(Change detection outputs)
* * *
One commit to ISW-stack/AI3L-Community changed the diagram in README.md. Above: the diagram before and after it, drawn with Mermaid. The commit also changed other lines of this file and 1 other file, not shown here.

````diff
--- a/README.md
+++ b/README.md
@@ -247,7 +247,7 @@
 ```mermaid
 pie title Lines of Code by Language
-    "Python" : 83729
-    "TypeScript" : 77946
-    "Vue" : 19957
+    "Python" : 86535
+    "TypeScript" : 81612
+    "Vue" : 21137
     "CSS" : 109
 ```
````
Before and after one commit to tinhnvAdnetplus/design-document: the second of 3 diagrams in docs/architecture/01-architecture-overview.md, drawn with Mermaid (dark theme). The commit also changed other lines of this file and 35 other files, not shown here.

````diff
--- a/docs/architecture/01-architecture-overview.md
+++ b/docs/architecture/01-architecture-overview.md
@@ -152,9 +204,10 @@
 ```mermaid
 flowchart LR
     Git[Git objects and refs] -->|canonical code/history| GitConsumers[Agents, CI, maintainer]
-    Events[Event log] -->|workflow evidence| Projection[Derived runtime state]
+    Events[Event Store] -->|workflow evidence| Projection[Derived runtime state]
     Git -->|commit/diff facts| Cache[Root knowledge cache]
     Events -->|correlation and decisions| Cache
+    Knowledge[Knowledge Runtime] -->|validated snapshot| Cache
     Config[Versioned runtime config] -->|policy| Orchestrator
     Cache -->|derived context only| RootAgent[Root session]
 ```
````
* * *
* Your task: Report the number of lines above containing the word "Projection", with no other text.

* Your response: 2